I mentioned before that we had a fun gender reveal plan, and we did, but it went out the window when we found out that there was one of each.  We just couldn't hold it in.  So, we called our families and shared the news.  To say that everyone was shocked was an understatement.  To say that we are shocked is also an understatement.  Hence me being awake at 3:30 in the morning because I can't turn my brain off and just need to share our story.  I'm seeing double from my blurry eyes, and double for all of the adventures to come with these 2 little ones joining our family.  It's going to be fun calling my OB this morning to let her know there are really two little ones in there, and that her Doppler isn't broken.  Oh, and since there are a ton of words in this post, here is some cuteness to reward you for making it through this post. 
Lindsey Diane

Owen Jonathan

Lindsey's head is on the left and that's her foot.  Owen's head is at the bottom.  The squiggly white line is the separation in their sacs.

Told you he was showing off.

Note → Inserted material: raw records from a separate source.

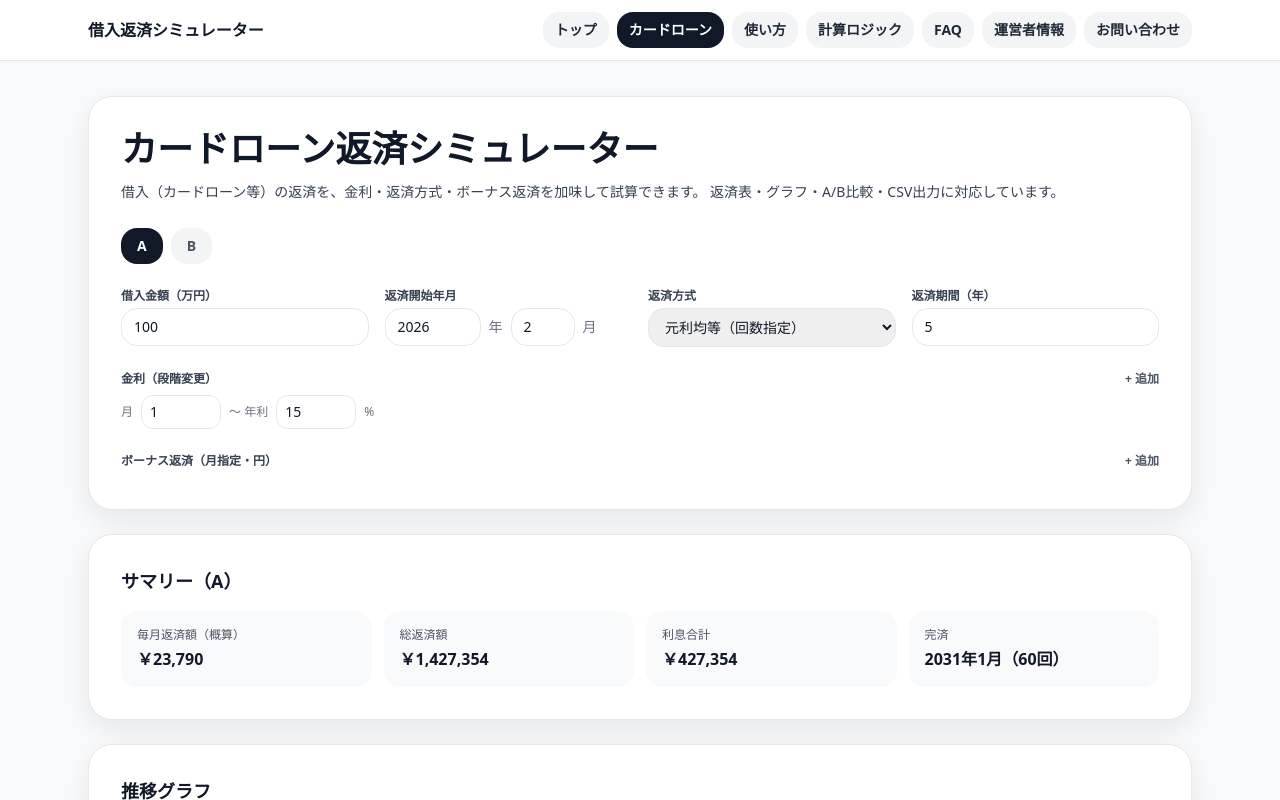
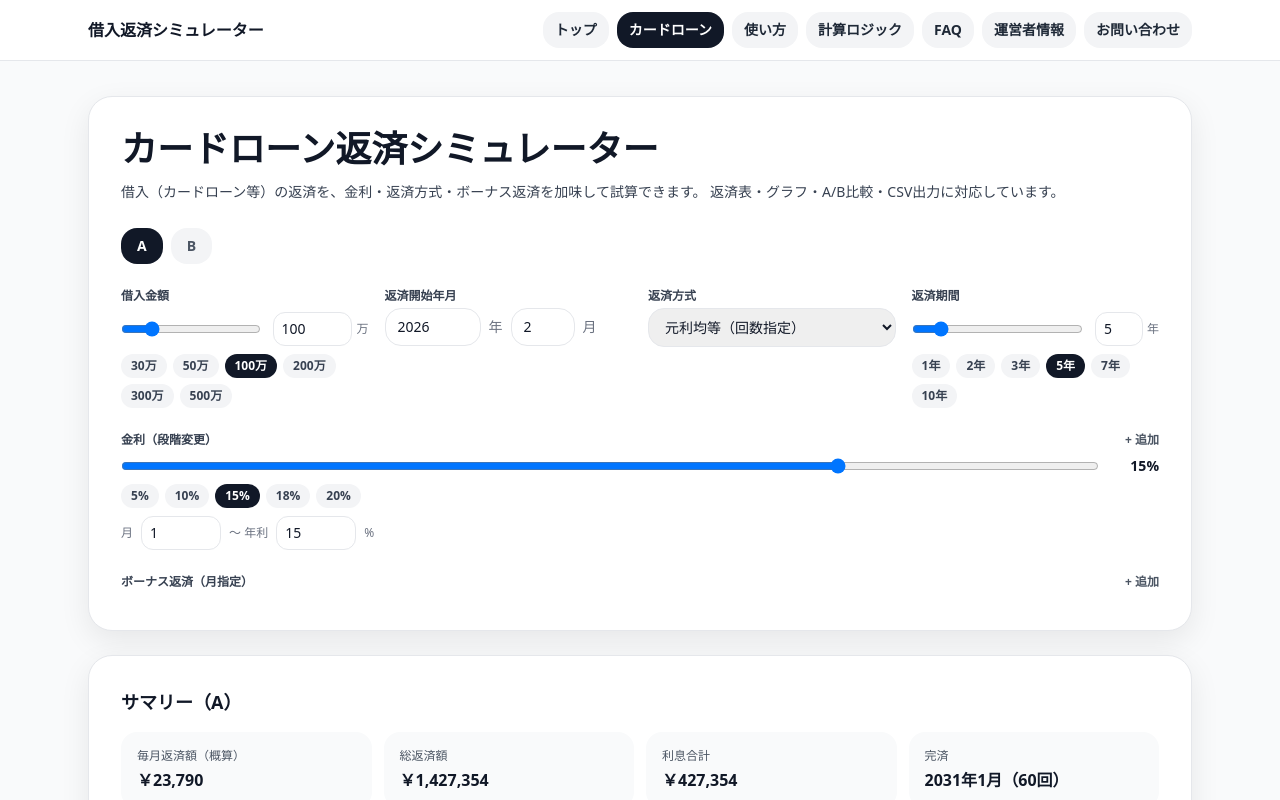
Before and after one commit to shunsukesaito00/debt-simulator, a Next.js app: page /simulator/cardloan in a window 1280 px wide. Shown: the top 800 px of the page. Built offline with nearby package versions, Linux system fonts and the light colour scheme.

Commit message:
Implement range sliders and quick selection buttons for loan amount and repayment period inputs

```diff
--- a/app/simulator/cardloan/page.tsx
+++ b/app/simulator/cardloan/page.tsx
@@ -80,6 +80,10 @@ const DEFAULT_FORM: FormState = {
   monthlyPayment: null,
   monthlyPrincipal: null,
 };
+
+const QUICK_PRINCIPAL = [30, 50, 100, 200, 300, 500];
+const QUICK_RATE = [5, 10, 15, 18, 20];
+const QUICK_YEARS = [1, 2, 3, 5, 7, 10];
 
 function RepaymentChart({ result }: { result: CalcResult }) {
   if (!result.ok || result.schedule.length === 0) return null;
@@ -200,16 +204,42 @@ export default function Page() {
 
         <form className="mt-6 grid gap-6" onSubmit={(e) => e.preventDefault()}>
           <div className="grid gap-4 md:grid-cols-2 lg:grid-cols-4">
-            <div className="space-y-1">
-              <label className="block text-xs font-black text-gray-700">借入金額（万円）</label>
+            <div className="space-y-2">
+              <label className="block text-xs font-black text-gray-700">借入金額</label>
+              <div className="flex items-center gap-3">
+                <input
+                  type="range"
+                  min={10}
+                  max={500}
+                  step={5}
+                  className="flex-1"
+                  value={Math.min(500, Math.max(10, form.principalMan || 10))}
+                  onChange={(e) => updateForm({ principalMan: Number(e.target.value) })}
+                />
+                <div className="flex w-24 shrink-0 gap-1">
                   <input
                     type="number"
                     inputMode="decimal"
                     min={1}
-                className="w-full rounded-2xl border border-gray-200 px-3 py-2 text-sm outline-none focus:border-gray-900 focus:ring-1 focus:ring-gray-900/20"
-                value={form.principalMan}
+                    className="w-full rounded-xl border border-gray-200 px-2 py-1.5 text-sm outline-none focus:border-gray-900"
+                    value={form.principalMan || ""}
                     onChange={(e) => updateForm({ principalMan: Number(e.target.value) || 0 })}
                   />
+                  <span className="flex shrink-0 items-center text-xs text-gray-500">万</span>
+                </div>
+              </div>
+              <div className="flex flex-wrap gap-1.5">
+                {QUICK_PRINCIPAL.map((v) => (
+                  <button
+                    key={v}
+                    type="button"
+                    onClick={() => updateForm({ principalMan: v })}
+                    className={`rounded-xl px-2.5 py-1 text-xs font-bold ${form.principalMan === v ? "bg-gray-900 text-white" : "bg-gray-100 text-gray-700 hover:bg-gray-200"}`}
+                  >
+                    {v}万
+                  </button>
+                ))}
+              </div>
             </div>
             <div className="space-y-1">
               <label className="block text-xs font-black text-gray-700">返済開始年月</label>
@@ -239,7 +269,16 @@ export default function Page() {
               <select
                 className="w-full rounded-2xl border border-gray-200 px-3 py-2 text-sm outline-none focus:border-gray-900 focus:ring-1 focus:ring-gray-900/20"
                 value={form.method}
-                onChange={(e) => updateForm({ method: e.target.value as RepaymentMethod })}
+                onChange={(e) => {
+                  const m = e.target.value as RepaymentMethod;
+                  if (m === "fixed_payment" && form.monthlyPayment == null) {
+                    updateForm({ method: m, monthlyPayment: 25000 });
+                  } else if (m === "fixed_principal" && form.monthlyPrincipal == null) {
+                    updateForm({ method: m, monthlyPrincipal: 20000 });
+                  } else {
+                    updateForm({ method: m });
+                  }
+                }}
               >
                 {Object.entries(REPAYMENT_LABELS).map(([k, v]) => (
                   <option key={k} value={k}>{v}</option>
@@ -247,45 +286,127 @@ export default function Page() {
               </select>
             </div>
             {(form.method === "equal_payment" || form.method === "equal_principal") && (
-              <div className="space-y-1">
-                <label className="block text-xs font-black text-gray-700">返済期間（年）</label>
+              <div className="space-y-2">
+                <label className="block text-xs font-black text-gray-700">返済期間</label>
+                <div className="flex items-center gap-3">
+                  <input
+                    type="range"
+                    min={1}
+                    max={30}
+                    step={1}
+                    className="flex-1"
+                    value={Math.min(30, Math.max(1, form.years || 5))}
+                    onChange={(e) => updateForm({ years: Number(e.target.value) })}
+                  />
+                  <div className="flex w-16 shrink-0 gap-1">
                     <input
                       type="number"
                       inputMode="decimal"
                       min={0.5}
                       step={0.5}
-                  className="w-full rounded-2xl border border-gray-200 px-3 py-2 text-sm outline-none focus:border-gray-900 focus:ring-1 focus:ring-gray-900/20"
-                  value={form.years}
+                      className="w-full rounded-xl border border-gray-200 px-2 py-1.5 text-sm outline-none focus:border-gray-900"
+                      value={form.years || ""}
                       onChange={(e) => updateForm({ years: Number(e.target.value) || 1 })}
                     />
+                    <span className="flex shrink-0 items-center text-xs text-gray-500">年</span>
+                  </div>
+                </div>
+                <div className="flex flex-wrap gap-1.5">
+                  {QUICK_YEARS.map((v) => (
+                    <button
+                      key={v}
+                      type="button"
+                      onClick={() => updateForm({ years: v })}
+                      className={`rounded-xl px-2.5 py-1 text-xs font-bold ${form.years === v ? "bg-gray-900 text-white" : "bg-gray-100 text-gray-700 hover:bg-gray-200"}`}
+                    >
+                      {v}年
+                    </button>
+                  ))}
+                </div>
               </div>
             )}
             {form.method === "fixed_payment" && (
-              <div className="space-y-1">
-                <label className="block text-xs font-black text-gray-700">毎月返済額（円）</label>
+              <div className="space-y-2">
+                <label className="block text-xs font-black text-gray-700">毎月返済額</label>
+                <div className="flex items-center gap-3">
+                  <input
+                    type="range"
+                    min={5000}
+                    max={100000}
+                    step={5000}
+                    className="flex-1"
+                    value={Math.min(100000, Math.max(5000, form.monthlyPayment ?? 25000))}
+                    onChange={(e) => updateForm({ monthlyPayment: Number(e.target.value) })}
+                  />
+                  <div className="flex w-24 shrink-0 gap-1">
                     <input
                       type="number"
                       inputMode="numeric"
                       min={1}
-                  className="w-full rounded-2xl border border-gray-200 px-3 py-2 text-sm outline-none focus:border-gray-900 focus:ring-1 focus:ring-gray-900/20"
+                      className="w-full rounded-xl border border-gray-200 px-2 py-1.5 text-sm outline-none focus:border-gray-900"
                       value={form.monthlyPayment ?? ""}
-                  placeholder="例: 25000"
                       onChange={(e) => updateForm({ monthlyPayment: e.target.value ? Number(e.target.value) : null })}
                     />
+                    <span className="flex shrink-0 items-center text-xs text-gray-500">円</span>
+                  </div>
+                </div>
+                <div className="flex flex-wrap gap-1.5">
+                  {[1, 2, 3, 5, 10].map((v) => {
+                    const amt = v * 10000;
+                    return (
+                      <button
+                        key={v}
+                        type="button"
+                        onClick={() => updateForm({ monthlyPayment: amt })}
+                        className={`rounded-xl px-2.5 py-1 text-xs font-bold ${form.monthlyPayment === amt ? "bg-gray-900 text-white" : "bg-gray-100 text-gray-700 hover:bg-gray-200"}`}
+                      >
+                        {v}万円
+                      </button>
+                    );
+                  })}
+                </div>
               </div>
             )}
             {form.method === "fixed_principal" && (
-              <div className="space-y-1">
-                <label className="block text-xs font-black text-gray-700">毎月元金（円）</label>
+              <div className="space-y-2">
+                <label className="block text-xs font-black text-gray-700">毎月元金</label>
+                <div className="flex items-center gap-3">
+                  <input
+                    type="range"
+                    min={5000}
+                    max={100000}
+                    step={5000}
+                    className="flex-1"
+                    value={Math.min(100000, Math.max(5000, form.monthlyPrincipal ?? 20000))}
+                    onChange={(e) => updateForm({ monthlyPrincipal: Number(e.target.value) })}
+                  />
+                  <div className="flex w-24 shrink-0 gap-1">
                     <input
                       type="number"
                       inputMode="numeric"
                       min={1}
-                  className="w-full rounded-2xl border border-gray-200 px-3 py-2 text-sm outline-none focus:border-gray-900 focus:ring-1 focus:ring-gray-900/20"
+                      className="w-full rounded-xl border border-gray-200 px-2 py-1.5 text-sm outline-none focus:border-gray-900"
                       value={form.monthlyPrincipal ?? ""}
-                  placeholder="例: 20000"
                       onChange={(e) => updateForm({ monthlyPrincipal: e.target.value ? Number(e.target.value) : null })}
                     />
+                    <span className="flex shrink-0 items-center text-xs text-gray-500">円</span>
+                  </div>
+                </div>
+                <div className="flex flex-wrap gap-1.5">
+                  {[1, 2, 3, 5, 10].map((v) => {
+                    const amt = v * 10000;
+                    return (
+                      <button
+                        key={v}
+                        type="button"
+                        onClick={() => updateForm({ monthlyPrincipal: amt })}
+                        className={`rounded-xl px-2.5 py-1 text-xs font-bold ${form.monthlyPrincipal === amt ? "bg-gray-900 text-white" : "bg-gray-100 text-gray-700 hover:bg-gray-200"}`}
+                      >
+                        {v}万円
+                      </button>
+                    );
+                  })}
+                </div>
               </div>
             )}
           </div>
@@ -297,6 +418,44 @@ export default function Page() {
                 + 追加
               </button>
             </div>
+            <div className="mt-2 flex items-center gap-3">
+              <input
+                type="range"
+                min={1}
+                max={20}
+                step={0.5}
+                className="flex-1"
+                value={Math.min(20, Math.max(1, form.rateSteps[0]?.rate ?? 15))}
+                onChange={(e) =>
+                  setForm((prev) => {
+                    const next = [...prev.rateSteps];
+                    if (next[0]) next[0] = { ...next[0], rate: Number(e.target.value) };
+                    return { ...prev, rateSteps: next };
+                  })
+                }
+              />
+              <span className="w-12 shrink-0 text-right text-sm font-bold">
+                {form.rateSteps[0]?.rate ?? 15}%
+              </span>
+            </div>
+            <div className="mt-2 flex flex-wrap gap-1.5">
+              {QUICK_RATE.map((v) => (
+                <button
+                  key={v}
+                  type="button"
+                  onClick={() =>
+                    setForm((prev) => {
+                      const next = [...prev.rateSteps];
+                      if (next[0]) next[0] = { ...next[0], rate: v };
+                      return { ...prev, rateSteps: next };
+                    })
+                  }
+                  className={`rounded-xl px-2.5 py-1 text-xs font-bold ${form.rateSteps[0]?.rate === v ? "bg-gray-900 text-white" : "bg-gray-100 text-gray-700 hover:bg-gray-200"}`}
+                >
+                  {v}%
+                </button>
+              ))}
+            </div>
             <div className="mt-2 space-y-2">
               {form.rateSteps.map((r, i) => (
                 <div key={i} className="flex items-center gap-2">
@@ -304,7 +463,7 @@ export default function Page() {
                   <input
                     type="number"
                     min={1}
-                    className="w-20 rounded-xl border border-gray-200 px-2 py-1.5 text-sm"
+                    className="w-20 rounded-xl border border-gray-200 px-2 py-1.5 text-sm outline-none focus:border-gray-900"
                     value={r.fromMonth}
                     onChange={(e) =>
                       setForm((prev) => {
@@ -342,16 +501,17 @@ export default function Page() {
 
           <div>
             <div className="flex items-center justify-between">
-              <label className="block text-xs font-black text-gray-700">ボーナス返済（月指定・円）</label>
+              <label className="block text-xs font-black text-gray-700">ボーナス返済（月指定）</label>
               <button type="button" onClick={addBonus} className="text-xs font-black text-gray-600 hover:underline">
                 + 追加
               </button>
             </div>
-            <div className="mt-2 space-y-2">
+            <div className="mt-2 space-y-3">
               {form.bonusPayments.map((b, i) => (
-                <div key={i} className="flex items-center gap-2">
+                <div key={i} className="flex flex-col gap-2 rounded-xl border border-gray-100 bg-gray-50/50 p-3">
+                  <div className="flex flex-wrap items-center gap-2">
                     <select
-                    className="rounded-xl border border-gray-200 px-2 py-1.5 text-sm"
+                      className="rounded-xl border border-gray-200 px-3 py-2 text-sm outline-none focus:border-gray-900"
                       value={b.month}
                       onChange={(e) =>
                         setForm((prev) => {
@@ -365,12 +525,14 @@ export default function Page() {
                         <option key={m} value={m}>{m}月</option>
                       ))}
                     </select>
+                    <div className="flex items-center gap-1">
                       <input
                         type="number"
                         min={0}
-                    className="w-28 rounded-xl border border-gray-200 px-2 py-1.5 text-sm"
+                        inputMode="numeric"
+                        placeholder="100000"
+                        className="w-24 rounded-xl border border-gray-200 px-2 py-1.5 text-sm outline-none focus:border-gray-900"
                         value={b.amount || ""}
-                    placeholder="金額"
                         onChange={(e) =>
                           setForm((prev) => {
                             const next = [...prev.bonusPayments];
@@ -380,9 +542,49 @@ export default function Page() {
                         }
                       />
                       <span className="text-xs text-gray-500">円</span>
-                  <button type="button" onClick={() => removeBonus(i)} className="text-xs text-red-600 hover:underline">
+                    </div>
+                    <div className="flex gap-1">
+                      {[5, 10, 20, 50].map((v) => {
+                        const amt = v * 10000;
+                        return (
+                          <button
+                            key={v}
+                            type="button"
+                            onClick={() =>
+                              setForm((prev) => {
+                                const next = [...prev.bonusPayments];
+                                next[i] = { ...next[i], amount: amt };
+                                return { ...prev, bonusPayments: next };
+                              })
+                            }
+                            className={`rounded-lg px-2 py-1 text-xs font-bold ${b.amount === amt ? "bg-gray-900 text-white" : "bg-white border border-gray-200 text-gray-700 hover:bg-gray-100"}`}
+                          >
+                            {v}万
+                          </button>
+                        );
+                      })}
+                    </div>
+                    <button type="button" onClick={() => removeBonus(i)} className="ml-auto text-xs text-red-600 hover:underline">
                       削除
                     </button>
+                  </div>
+                  <div className="flex items-center gap-2">
+                    <input
+                      type="range"
+                      min={0}
+                      max={500000}
+                      step={10000}
+                      className="flex-1"
+                      value={Math.min(500000, Math.max(0, b.amount || 0))}
+                      onChange={(e) =>
+                        setForm((prev) => {
+                          const next = [...prev.bonusPayments];
+                          next[i] = { ...next[i], amount: Number(e.target.value) };
+                          return { ...prev, bonusPayments: next };
+                        })
+                      }
+                    />
+                  </div>
                 </div>
               ))}
             </div>
```
Lines whose indentation alone changed are shown as unchanged.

She was a little more timid, but you can see those splayed legs and the little bubble between them is her umbilical cord.